France also have two in our squad, with Marjorie Mayans up front and Shannon Izar just shading compatriot Camile Grassineau mainly because Izar has perhaps the best and most reliable boot in the sevens game. Elena Zdrokova – shortlisted for our young player of the year last year – was also at the centre of Europe’s top sevens team. Which finally - and perhaps most remarkably - means room for just one Aussie, Charlotte Caslick
And remember, players cannot be named in the sevens and the XV team.
Sarah Goss (NZL)
Marjorie Mayans (FRA)
Ruby Tui (NZL)
Jen Kish (CAN)
Portia Woodman (NZL)
Naya Tapper (USA)
Ghislaine Landry (CAN)
Shannon Izar (FRA)
Michaela Blyde (NZL)
Elena Zdrokova (RUS)
Tyla Nathan-Wong (NZL)
Charlotte Caslick (AUS)
Young Player of the Year: Sarah Bern (England) and Moe Tsukui (Japan)
We have joint winners here for the first time.
Bern, England's 20-year-old prop has had a standout 2017 and looks set to be a star for years to come in the front row, so long as she can stay injury free. Having made the step front from the U20s to the senior squad earlier this year, Bern's potential was clear in the five Six Nations game she played as well as in the three tests against New Zealand this summer.
It is an understatement to say that at the World Cup she went from strength to strength. Bern was brilliant when she had her chances and was particulalry outstanding in the semi-final against France. Although she missed England's Autumn series due to injury, at such a young age, some rest at the end of a hectic year could do her the power of good. Not so much a star of the future as a star of now.
Meanwhile Japan's Moe Tsukui, who was the youngest player at the World Cup, impressed everyone so much that she was selected for the official "Dream Team" by World Rugby at the end of the tournament. A 17 year-old high school student, Moe - at only 152cm - was also one of the smallest players in Dublin, but she more than made up up for her lack of years and stature in a performance that put of the best players in the world in the shade. Hopefully she will be given more opportunities to show her talent between now and 2021.
Stars of the Year: Lisa Naumann, Johanna Metternich, Lynn Schüller, Vivian Salim - founders of Rugby United, a weekly rugby programme for refugees in Cologne, Germany.
This quartet of women's rugby players and coaches established the excellent Rugby United, a programme that uses rugby to help integrate refuguees in Germany. The project has been successfully running for over a year now, and the volunteers are involved in every aspect of the programme, including picking the children up, running the training sessions, going to events and refugee homes to advertise the programme, and generally ensuring they can offer rugby training and therefore cultural integration.
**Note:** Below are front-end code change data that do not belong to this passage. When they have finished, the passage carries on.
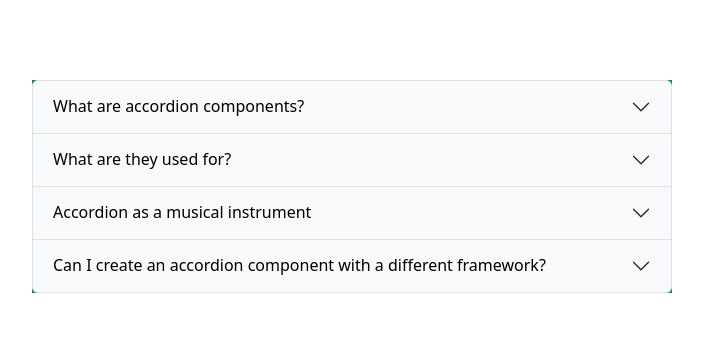
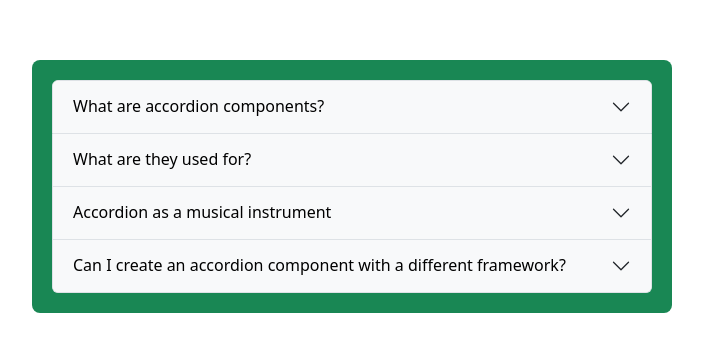
Before and after one commit to jabez-abija2399/React_projects, a React (Create React App) app in the folder accordian/: page / in a window 1280 px wide. Shown: the part 214-566 px from the top of the page, without its empty margins (288-991 px from the left). Built offline with nearby package versions, Linux system fonts and the light colour scheme.

Commit message:
Add custom styles for Accordion component to enhance UI appearance

```diff
--- a/accordian/src/accordian/style.css
+++ b/accordian/src/accordian/style.css
@@ -0,0 +1,20 @@
+.accordion-button {
+    background-color: #007bff; /* Default background */
+    color: white; /* Default text */
+  }
+
+  .accordion-button.collapsed {
+    background-color: #f8f9fa; /* Collapsed background */
+    color: black; /* Collapsed text */
+  }
+
+  .accordion-body {
+    background-color: #f1f1f1; /* Body background */
+    color: #333; /* Body text */
+  }
+
+  .accordion {
+    background-color: #69aef3; /* Light grey background */
+    border-radius: 8px;
+    padding: 20px;
+  }
```
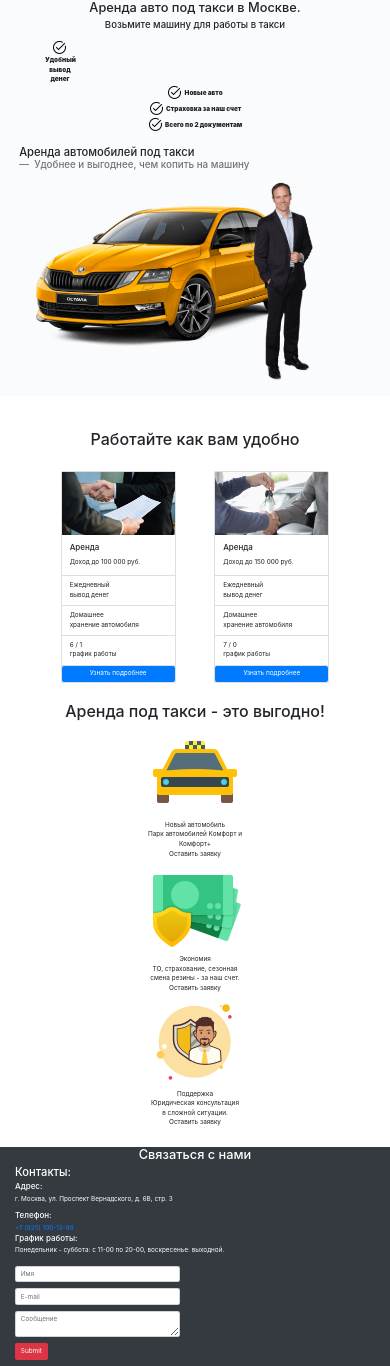
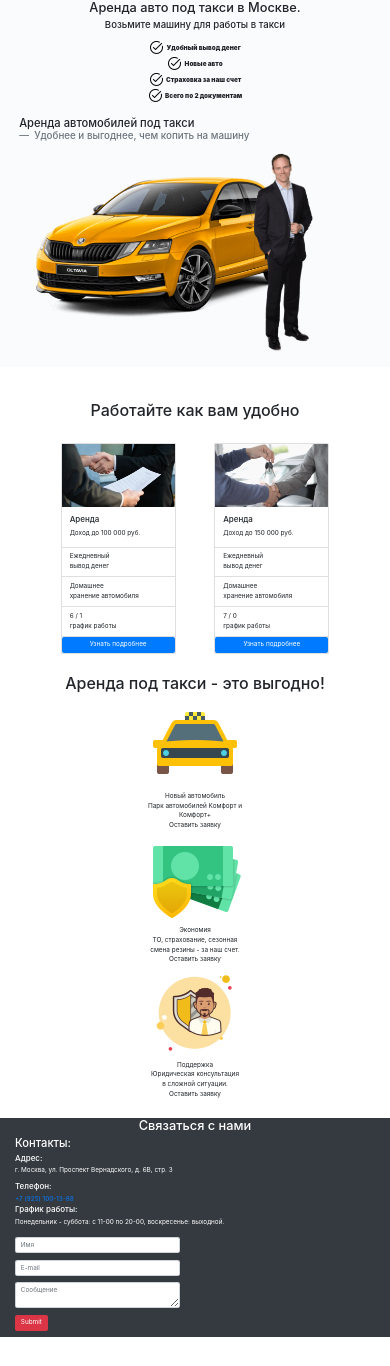
Before and after one commit to dimetcb/Diplom_taxi_site, a PHP site: page / in a window 390 px wide. Shown: the part 116-1482 px from the top of the page. After the commit the page ends 1453 px from the top, so only its background shows below. Run offline with PHP 8.4, Linux system fonts and the light colour scheme; some libraries are stand-ins or nearby versions.

Commit message:
update project

```diff
--- a/index.php
+++ b/index.php
@@ -32,8 +32,8 @@
     }
 
     #map {
-      height: 100%;
-      width: 100%;
+      max-width: 500px;
+      max-height: 400px;
     }
 
     @media (max-width: 576px) {
@@ -41,6 +41,10 @@
         font-size: 0.4rem;
       }
 
+      #map {
+        max-width: 200px;
+        max-height: 150px;
+      }
     }
 
     @media (max-width: 768px) {
@@ -56,6 +60,11 @@
     @media (max-width: 393px) {
       html {
         font-size: 0.4rem;
+      }
+
+      #map {
+        max-width: 150px;
+        max-height: 150px;
       }
     }
   </style>
@@ -129,7 +138,7 @@
         <h4>Возьмите машину для работы в такси</h4>
       </span>
       <div class="title-info__list row align-items-center py-3 font-weight-bolder">
-        <div class="col-3 title-info font-weight-bolder">
+        <div class="col-md-3 title-info font-weight-bolder">
           <div class="col">
             <img class="img-responsive" src="/img/icons8-проверено-16.png" alt="marks" />
             Удобный вывод денег
@@ -191,9 +200,7 @@
               </li>
               <li class="list-group-item">6 / 1 <br />график работы</li>
             </ul>
-            <button class="btn btn-primary js-constructor-btn" data-name="Узнать подробнее об аренде" data-title="Узнать подробнее об аренде">
-              Узнать подробнее
-            </button>
+            <a class="btn btn-primary" href="#contacts-info" role="button">Узнать подробнее</a>
           </div>
         </div>
         <div class="col-mb-6 px-5 mx -5 category-card-container">
@@ -212,9 +219,7 @@
               </li>
               <li class="list-group-item">7 / 0 <br />график работы</li>
             </ul>
-            <button class="btn btn-primary js-constructor-btn" data-name="Узнать подробнее об аренде" data-title="Узнать подробнее об аренде">
-              Узнать подробнее
-            </button>
+            <a class="btn btn-primary" href="#contacts-info" role="button">Узнать подробнее</a>
           </div>
         </div>
       </div>
@@ -284,8 +289,8 @@
             <div class="form-group">
               <input type="submit" class="btn btn-danger" />
             </div>
-            <div class="col-md-2" id="map">
-              <script class="map" type="text/javascript" charset="utf-8" async src="https://api-maps.yandex.ru/services/constructor/1.0/js/?um=constructor%3A2332bba113b0aca43d160b1dc9cc45576ca0ba7b386fce6b40995f41abb146b4&amp;width=500&amp;height=400&amp;lang=ru_RU&amp;scroll=true"></script>
+            <div class="col-md-2 mb-2" id="map">
+              <script type="text/javascript" charset="utf-8" async src="https://api-maps.yandex.ru/services/constructor/1.0/js/?um=constructor%3A653e9d0cb8c0a59b44e83a1fab8e7ab89503092e243f707a87ee21f09f22bf11&amp;width=100%&amp;height=400&amp;lang=ru_RU&amp;scroll=true"></script>
             </div>
           </form>
         </div>
--- a/php/autoriz_obr.php
+++ b/php/autoriz_obr.php
@@ -11,12 +11,14 @@ if ($mysqli == false) {
   $pass = trim($_POST['password']);
 
   $result = $mysqli->query("SELECT * FROM `users` WHERE `email` = '$email'");
+
   $result = $result->fetch_assoc();
 
   if (password_verify($pass, $result['password'])) {
     print("ok");
     $_SESSION['name'] = $result['name'];
     $_SESSION['lastname'] = $result['lastname'];
+    $_SESSION['patronymic'] = $result['patronymic'];
     $_SESSION['email'] = $result['email'];
     $_SESSION['id'] = $result['id'];
   } else {
--- a/reg.html
+++ b/reg.html
@@ -360,7 +360,7 @@
         let result = await response.text();
         if (result == "ok") {
           alert("Вы успешно зарегистрированны");
-          location.href = "https://orabelle.p-host.in/lk.php";
+          location.href = "/login.html";
         } else {
           info.innerHTML = "Такой пользователь существует";
         }
```
Also changed, not shown: lk.php (+8 -6 lines), php/reg_obr.php (+3 -7 lines), 1 other file.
Currently, children from two refugee camps in Cologne are being picked up by bus week after week and driven to ASV's Rugby Park for training and thanks to donations, all of the children have rugby attire for the sessions with many going on to play in local club rugby games.
See here for more on this great project.